He explains: “How do you define a non-practicing entity, and what do you do if you have one? And are the new rules going to apply to both sides of the docket?” Meek, who leads the firm’s IP department in Austin, Texas, has reservations about the rush to legislate.
“It really is a zero sum game. If you make it more difficult to enforce a patent, you lessen its value,” he says. “People who hold legitimate patents, who are actually protecting legitimate markets, will also be taxed.”
Legislating for trolls
The Innovation Act’s main proposal requires a seismic shift in the US approach to litigation: requiring the loser to pay legal fees. Meek doubts whether there is an appetite for such a volte face.
“It’s a wholesale societal change, and a completely different philosophy [to the current approach]. You’re making your courts much more difficult to get into.” He believes businesses and lawyers alike will baulk at the prospect.
Gunther, on the other hand, says an introduction of a ‘loser pays’ rule “has the potential for actually changing the dynamic”. He accepts that it will face serious opposition in the Senate, however, saying “it’s [seen as] a very unusual type of provision” in the US.
Still, Gunther believes it would embolden defendants to resist settling. “There is a good chance that it is going to be enacted into law,” he says. Meek remains less sanguine about passing an effective piece of legislation to deal with the patent troll question.
“I don’t know what will survive,” he says. “I know that Congress is desperate to get something done, and I know that as usual they spoke before they knew what they were talking about, which the Presidency did, too.

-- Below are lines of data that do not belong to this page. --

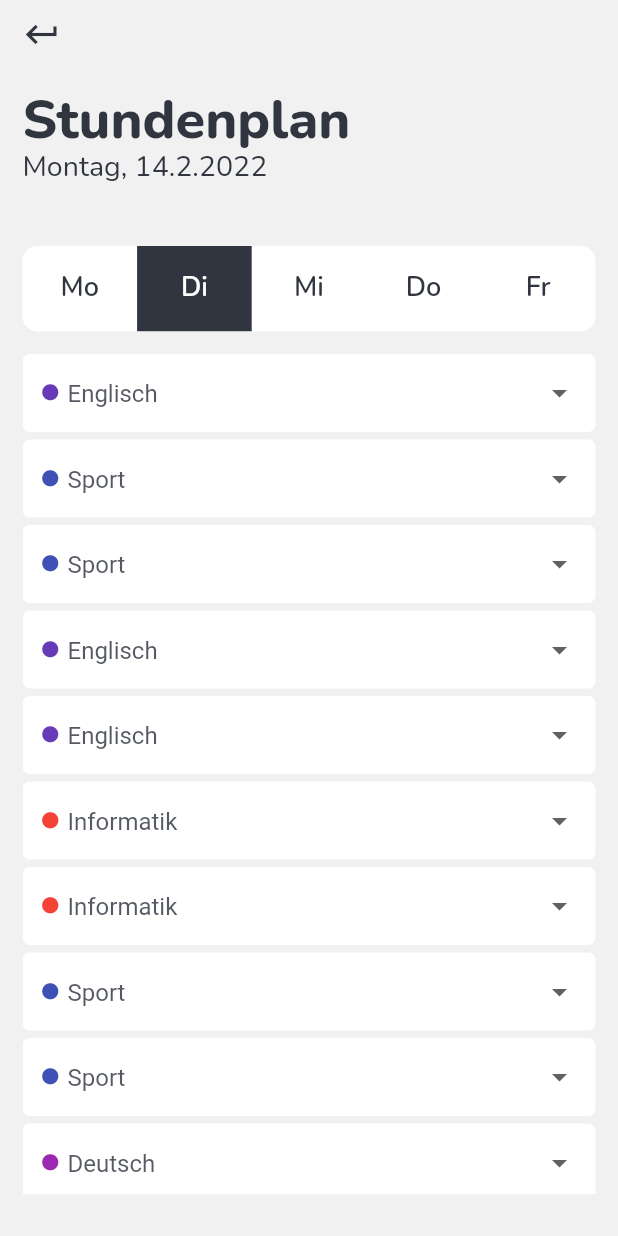
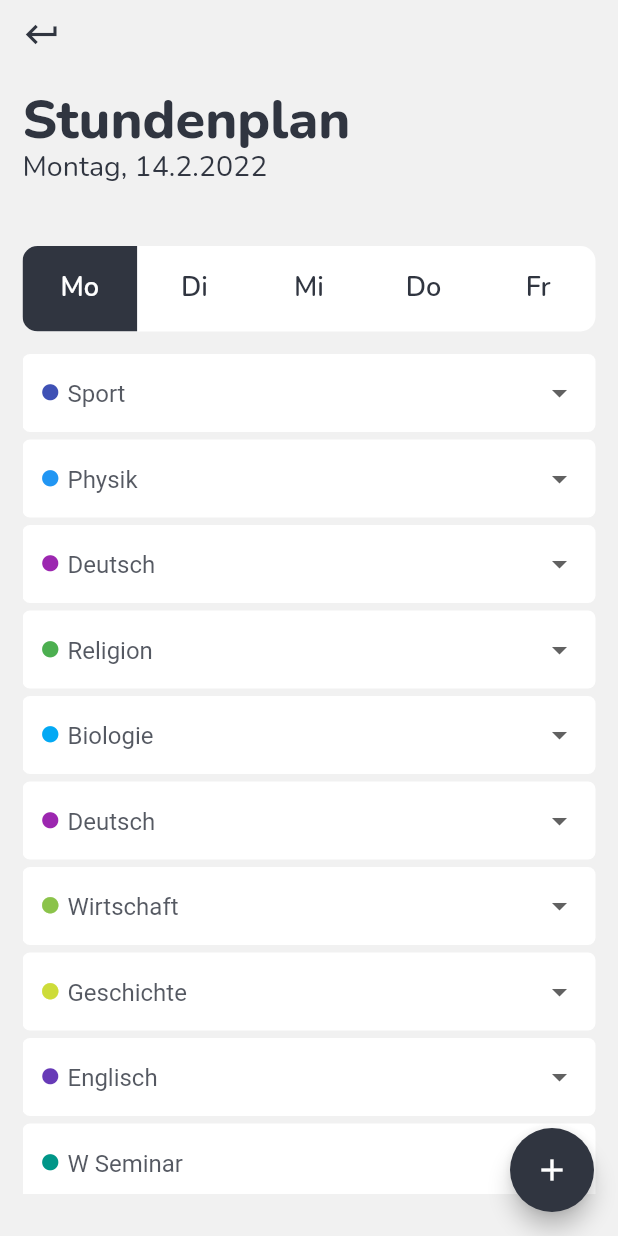
Before and after one commit to brainHausaufgaben/app, a Flutter app: the screen it shows after launch, after a tap on the "settings" icon, on a phone screen of 412 x 824 dp. Run offline on Flutter 3.47's test engine with Material 2 defaults, Android fonts, the phone set to English and light mode, and no system bars; our stand-ins replace drift, flutter_colorpicker, shared_preferences; missing offline and left inert: flutter_rounded_date_picker; accounts and stored records are empty; generated files the repository leaves out were written again.

Commit message:
idk nur als backup

```diff
--- a/lib/Backend/subject.dart
+++ b/lib/Backend/subject.dart
@@ -13,6 +13,12 @@ class Subject{
   Subject (this.name,this.color){
     TimeTable.addSubject(this);
   }
+
+  Subject.empty(){
+    name = "Freistunde";
+    color = Colors.grey;
+  }
+
 
   TimeInterval? getTime(Day day){
     for(int i = 0; i < day.subjects.length; i++){
--- a/lib/Backend/time_table.dart
+++ b/lib/Backend/time_table.dart
@@ -19,10 +19,11 @@ class TimeTable {
     TimeInterval(const TimeOfDay(hour: 11, minute: 15), const TimeOfDay(hour: 12, minute: 10)),
     TimeInterval(const TimeOfDay(hour: 12, minute: 10), const TimeOfDay(hour: 12, minute: 55)),
     TimeInterval(const TimeOfDay(hour: 13, minute: 50), const TimeOfDay(hour: 14, minute: 35)),
-    TimeInterval(const TimeOfDay(hour: 12, minute: 35), const TimeOfDay(hour: 15, minute: 20)),
+    TimeInterval(const TimeOfDay(hour: 14, minute: 35), const TimeOfDay(hour: 15, minute: 20)),
     TimeInterval(const TimeOfDay(hour: 15, minute: 35), const TimeOfDay(hour: 16, minute: 20)),
     TimeInterval(const TimeOfDay(hour: 16, minute: 20), const TimeOfDay(hour: 17, minute: 05)),
   ];
+  static Subject emptySubject = Subject.empty();
   static State<MyApp>? app;
 
   static void addLesson(SubjectInstance subject){
--- a/lib/Pages/home_page.dart
+++ b/lib/Pages/home_page.dart
@@ -4,6 +4,7 @@ import 'package:brain_app/Backend/theming.dart';
 import 'package:brain_app/Backend/time_table.dart';
 import 'package:brain_app/Components/home_page_day.dart';
 import 'package:brain_app/Components/point_element.dart';
+import 'package:brain_app/Pages/add_homework.dart';
 import 'package:flutter/material.dart';
 import 'page_template.dart';
 import '../Components/collapsible_box.dart';
@@ -79,6 +80,7 @@ class _HomePage extends State<HomePage>{
     //if(DateTime.now().weekday == 7) return Text("heute ist sonntag geh in kirche");
     return PageTemplate(
       title: 'Übersicht',
+      addButtonAction: HomeworkPage(),
       child: Expanded(child: Column(
         crossAxisAlignment: CrossAxisAlignment.start,
         children: [
@@ -86,34 +88,21 @@ class _HomePage extends State<HomePage>{
           Padding(
             padding: const EdgeInsets.only(top: 7),
             child: CollapsibleBox(
-              text: "Lorem ipsum dolor sit amet, consetetur sadipscing elitr, sed diam nonumy eirmod tempor.",
-              icon: Icons.accessible_forward_rounded,
+              text: "fun fact: Sebastian und Manuel sind extremst cool",
+              icon: Icons.ac_unit,
               dark: true
             ),
           ),
           Expanded(child:
-            StretchingOverscrollIndicator(
-              axisDirection: AxisDirection.down,
-              child: ScrollConfiguration(
-                behavior: RemoveBubbleIndicator(),
-                child: ListView(
-                    padding: const EdgeInsets.only(top:25),
-                    scrollDirection: Axis.vertical,
-                    shrinkWrap: true,
-                    children: getDays()
-                ),
-              ),
-            ),
+          ListView(
+              padding: const EdgeInsets.only(top:25),
+              scrollDirection: Axis.vertical,
+              shrinkWrap: true,
+              children: getDays()
+          )
           ),
         ],
       )
     ));
   }
 }
-
-class RemoveBubbleIndicator extends ScrollBehavior {
-  @override
-  Widget buildViewportChrome(BuildContext context, Widget child, AxisDirection axisDirection) {
-    return child;
-  }
-}
--- a/lib/Pages/page_template.dart
+++ b/lib/Pages/page_template.dart
@@ -4,10 +4,11 @@ import 'package:flutter/material.dart';
 import 'package:brain_app/Backend/theming.dart';
 
 class PageTemplate extends StatefulWidget {
-  const PageTemplate({Key? key, required this.title, required this.child, this.backButton}) : super(key: key);
+  const PageTemplate({Key? key, required this.title, required this.child, this.backButton, this.addButtonAction}) : super(key: key);
   final Widget child;
   final String title;
   final bool? backButton;
+  final Widget? addButtonAction;
 
   @override
   State<PageTemplate> createState() => _PageTemplateState();
@@ -77,11 +78,11 @@ class _PageTemplateState extends State<PageTemplate> {
           ],
         ),
       ),
-      floatingActionButton: widget.backButton != null ? null : FloatingActionButton(
+      floatingActionButton: widget.addButtonAction == null ? null : FloatingActionButton(
         onPressed: () {
           Navigator.push(
               context,
-              MaterialPageRoute(builder: (context) => HomeworkPage())
+              MaterialPageRoute(builder: (context) => widget.addButtonAction!)
           );
         },
         tooltip: 'Hausaufgabe',
--- a/lib/Pages/time_table.dart
+++ b/lib/Pages/time_table.dart
@@ -4,6 +4,8 @@ import 'package:brain_app/Backend/time_table.dart';
 import 'package:brain_app/Components/box.dart';
 import 'package:brain_app/Components/custom_inputs.dart';
 import 'package:brain_app/Components/point_element.dart';
+import 'package:brain_app/Pages/add_homework.dart';
+import 'package:brain_app/Pages/add_subject.dart';
 import 'package:flutter/material.dart';
 import 'package:brain_app/Backend/theming.dart';
 import 'package:brain_app/Pages/page_template.dart';
@@ -41,6 +43,16 @@ class _TimeTablePage extends State<TimeTablePage> with TickerProviderStateMixin
           )
       );
     }
+    subjects.add(DropdownMenuItem<Subject>(
+      child: Padding(
+        padding: const EdgeInsets.only(top: 17),
+        child: PointElement(
+            primaryText: TimeTable.emptySubject.name,
+            color: TimeTable.emptySubject.color
+        ),
+      ),
+      value: TimeTable.emptySubject,
+    ));
     return subjects;
   }
 
@@ -49,16 +61,20 @@ class _TimeTablePage extends State<TimeTablePage> with TickerProviderStateMixin
     for (int day=0; day<5; day++) {
       List<Widget> entries = [];
       for (int i=0; i<10; i++) {
-        String? startTime = TimeTable.week[day].subjects[i]?.getStartTimeString();
+        String? startTime = TimeTable.getDay(day+1).subjects[i]?.getStartTimeString();
         entries.add(
             Padding(
               padding: const EdgeInsets.only(bottom: 5),
               child: CustomDropdown(
-                defaultText: Text("Frei", style: AppDesign.current.textStyles.input),
+                defaultText: Text("Freistunde", style: AppDesign.current.textStyles.input),
                 currentValue: TimeTable.week[day].subjects[i]?.subject,
                 items: getDropdowns(),
                 onChanged: (value) {
-                  TimeTable.week[day].subjects[i] = SubjectInstance(value, day+1, i);
+                  if(value == TimeTable.emptySubject) {
+                    TimeTable.week[day].subjects[i] = null;
+                  } else {
+                    TimeTable.week[day].subjects[i] = SubjectInstance(value, day+1, i);
+                  }
                   // TODO: Das ist dumm, man sollte die app irgendwie anders neu laden können
                   TimeTable.app!.setState(() {});
                 },
@@ -79,12 +95,13 @@ class _TimeTablePage extends State<TimeTablePage> with TickerProviderStateMixin
   @override
   Widget build(BuildContext context) {
     int weekDay = DateTime.now().weekday;
-    // TODO: Irgendwie machen dass man da scrollen kann in der TabBarView
+    // TODO: Irgendwie machen dass die Tabbarview den ganzen screen füllt, wahrscheinlich mit scaffold in page_template
     return PageTemplate(
       title: "Stundenplan",
       backButton: true,
+      addButtonAction: SubjectPage(),
       child: DefaultTabController(
-        initialIndex: weekDay > 5 ? 0 : weekDay,
+        initialIndex: weekDay > 5 ? 0 : weekDay - 1,
         length: 5,
         child: Column(
             children: [
--- a/lib/main.dart
+++ b/lib/main.dart
@@ -1,9 +1,9 @@
 import 'dart:math';
 
 
-import 'package:brain_app/Backend/data_store.dart';
+//import 'package:brain_app/Backend/data_store.dart';
 import 'package:brain_app/Backend/subject_instance.dart';
-import 'package:drift/drift.dart';
+//import 'package:drift/drift.dart';
 import 'package:flutter/material.dart';
 import 'package:flutter_localizations/flutter_localizations.dart';
 import 'Backend/time_table.dart';
@@ -40,15 +40,23 @@ class _MyApp extends State<MyApp> {
       supportedLocales: const [
         Locale('de', 'DE')
       ],
+      builder: (context, child) {
+        return ScrollConfiguration(
+          behavior: StretchingIndicator(),
+          child: child!,
+        );
+      },
     );
   }
 
   //an computi funktioniert nicht wenn das nicht rauskommentiert ist :(
+  /*
   void databaseOperations() async{
     MyDatabase database = MyDatabase();
     await database.addTodo(TodosCompanion(name: Value("sus"), color: Value("sda") ));
     print(await database.allTodoEntries);
 }
+   */
 
   @override
   void initState() {
@@ -58,7 +66,7 @@ class _MyApp extends State<MyApp> {
       setState((){});
     });
     TimeTable.init(this);
-    databaseOperations();
+    //databaseOperations();
 
 
     //unnötig aber mir war langweilig
@@ -79,7 +87,7 @@ class _MyApp extends State<MyApp> {
     */
     Random random = Random();
     //List<String> names = ["schwanz", "cock", "amongus", "deutsch", "keine ahnung", "bubatz", "mathematik","hurensohn","er hat ein neues lied", "all meine entchen", "schwimmen auf dir", "kartoffelbrei", "jeremias", "fett", "sylenth1", "übergewichtig", "oh gott", "christian winkler", "bildungschicht","ähhh", "12 punkte schnitt", "nee es reicht glaub ich","birnenkomptt","keeenuuu weeeves", "ist wolkenmeer in diesem fall ein neologismus", "qrxvy (hund)", "batman", "five night freddy", "ich überlege", "gay lesson", "debug", "micheal","jackson","wendler bitter", "how to be GAYY!!", "trans learning", "gay recess", "crossdressing hour", "transgender lunch", "blm period"];
-    List<String> subjectsNames = ["Informatik","Mathematik","Deutsch","Englisch","Sport"];
+    List<String> subjectsNames = ["Informatik","Mathematik","Deutsch","Englisch","Sport","Physik","Biologie","P Seminar Brain","W Seminar","Religion","Wirtschaft","Geschichte"];
     for(int sub = 0; sub < subjectsNames.length; sub++){
       Subject(subjectsNames[sub],Colors.primaries[sub]);
     }
@@ -108,3 +116,13 @@ class _MyApp extends State<MyApp> {
 
 
 }
+
+class StretchingIndicator extends ScrollBehavior {
+  @override
+  Widget buildOverscrollIndicator(BuildContext context, Widget child, ScrollableDetails details) {
+    return StretchingOverscrollIndicator(
+        child: child,
+        axisDirection: AxisDirection.down
+    );
+  }
+}
--- a/pubspec.yaml
+++ b/pubspec.yaml
@@ -37,6 +37,7 @@ dependencies:
   sqlite3_flutter_libs: ^0.5.0
   path_provider: ^2.0.0
   path: 1.8.0
+  flutter_colorpicker: ^1.0.3
 
 
   # The following adds the Cupertino Icons font to your application.
```
Also changed, not shown: lib/Pages/add_subject.dart (+78 -0 lines), pubspec.lock.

It’s classic Washington, DC.”
Gunther has more faith, given that there is currently no other high-profile legislation on the table to distract legislators. “Right now it feels like the whole thing is on a fast track,” he says. “Within the next year, we’re going to see some additional reforms enacted into law.”

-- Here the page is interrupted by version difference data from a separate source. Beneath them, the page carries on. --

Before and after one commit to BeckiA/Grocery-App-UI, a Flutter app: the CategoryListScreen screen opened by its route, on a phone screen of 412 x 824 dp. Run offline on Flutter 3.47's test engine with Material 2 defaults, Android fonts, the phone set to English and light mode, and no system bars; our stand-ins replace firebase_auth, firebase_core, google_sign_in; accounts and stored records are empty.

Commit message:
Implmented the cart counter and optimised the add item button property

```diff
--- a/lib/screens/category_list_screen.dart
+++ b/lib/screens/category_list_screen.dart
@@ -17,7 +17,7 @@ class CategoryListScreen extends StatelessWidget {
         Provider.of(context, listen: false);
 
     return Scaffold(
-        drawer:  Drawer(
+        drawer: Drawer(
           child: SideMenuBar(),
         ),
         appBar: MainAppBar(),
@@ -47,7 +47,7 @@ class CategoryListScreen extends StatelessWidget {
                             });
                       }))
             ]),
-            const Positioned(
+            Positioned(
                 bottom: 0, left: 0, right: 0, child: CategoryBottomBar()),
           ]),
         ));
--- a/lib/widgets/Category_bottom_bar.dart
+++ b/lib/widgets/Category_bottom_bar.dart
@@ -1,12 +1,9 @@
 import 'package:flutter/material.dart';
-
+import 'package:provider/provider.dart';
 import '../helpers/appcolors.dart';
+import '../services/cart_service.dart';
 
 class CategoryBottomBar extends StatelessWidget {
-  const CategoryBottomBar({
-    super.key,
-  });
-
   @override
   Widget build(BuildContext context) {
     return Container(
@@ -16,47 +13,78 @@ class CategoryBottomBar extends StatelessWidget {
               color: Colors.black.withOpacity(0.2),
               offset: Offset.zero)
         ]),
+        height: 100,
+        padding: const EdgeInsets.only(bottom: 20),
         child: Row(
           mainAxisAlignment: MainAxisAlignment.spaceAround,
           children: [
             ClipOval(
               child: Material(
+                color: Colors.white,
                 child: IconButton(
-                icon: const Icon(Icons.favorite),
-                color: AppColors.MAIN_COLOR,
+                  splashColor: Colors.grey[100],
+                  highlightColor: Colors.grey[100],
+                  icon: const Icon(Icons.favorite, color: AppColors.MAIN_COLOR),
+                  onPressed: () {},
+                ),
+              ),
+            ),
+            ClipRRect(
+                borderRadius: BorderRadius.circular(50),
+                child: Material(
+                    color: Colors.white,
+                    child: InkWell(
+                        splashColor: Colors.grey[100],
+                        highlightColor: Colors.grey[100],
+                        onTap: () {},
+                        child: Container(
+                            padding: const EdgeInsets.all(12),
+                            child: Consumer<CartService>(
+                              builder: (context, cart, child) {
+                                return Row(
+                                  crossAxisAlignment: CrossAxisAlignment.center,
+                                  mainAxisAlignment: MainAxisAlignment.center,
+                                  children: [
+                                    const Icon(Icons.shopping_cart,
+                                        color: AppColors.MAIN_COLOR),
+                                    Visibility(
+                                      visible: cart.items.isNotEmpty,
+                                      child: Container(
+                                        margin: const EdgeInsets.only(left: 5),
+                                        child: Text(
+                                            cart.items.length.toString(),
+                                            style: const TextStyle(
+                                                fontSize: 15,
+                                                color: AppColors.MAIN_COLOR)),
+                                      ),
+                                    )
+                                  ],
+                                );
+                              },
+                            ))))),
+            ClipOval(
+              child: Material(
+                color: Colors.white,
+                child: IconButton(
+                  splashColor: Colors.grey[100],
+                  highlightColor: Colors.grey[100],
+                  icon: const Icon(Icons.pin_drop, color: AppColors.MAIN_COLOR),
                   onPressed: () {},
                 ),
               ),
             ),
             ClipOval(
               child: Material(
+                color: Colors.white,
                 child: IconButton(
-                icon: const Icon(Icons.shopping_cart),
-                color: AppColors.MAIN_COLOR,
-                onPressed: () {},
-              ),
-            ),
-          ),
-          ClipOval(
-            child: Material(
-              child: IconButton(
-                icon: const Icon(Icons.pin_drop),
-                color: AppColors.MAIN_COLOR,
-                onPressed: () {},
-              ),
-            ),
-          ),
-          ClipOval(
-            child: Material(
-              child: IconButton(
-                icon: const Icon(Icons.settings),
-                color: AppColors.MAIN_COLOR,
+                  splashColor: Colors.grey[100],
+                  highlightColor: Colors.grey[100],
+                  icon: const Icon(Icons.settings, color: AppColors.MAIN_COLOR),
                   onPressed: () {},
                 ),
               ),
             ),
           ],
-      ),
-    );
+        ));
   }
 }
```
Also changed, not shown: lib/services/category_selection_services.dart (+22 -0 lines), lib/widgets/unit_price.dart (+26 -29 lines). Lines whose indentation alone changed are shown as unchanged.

Legislation aside, both men expect a similarly heavy workload in 2014. “The basic non-practicing entity marketplace hasn’t changed; it’s still cruising along,” says Meek. For his part, Gunther noted an increase last year in decisions favouring defendants in East Texas, as well as a shift towards Delaware as the forum of choice for litigants.
He expects the latter trend to continue in 2014. “Delaware is a hard court in which to get summary judgment for the defence, so the likelihood of a trial is fairly high,” he says. “More people are opting for Delaware as they see that results are getting a little less predictable in East Texas.”
He adds: “I think 2014 is going to be a ‘business as usual’ year. But if I’m right, something is going to get enacted into law sometime in the latter part of next year, meaning 2015 could be a little different for us.”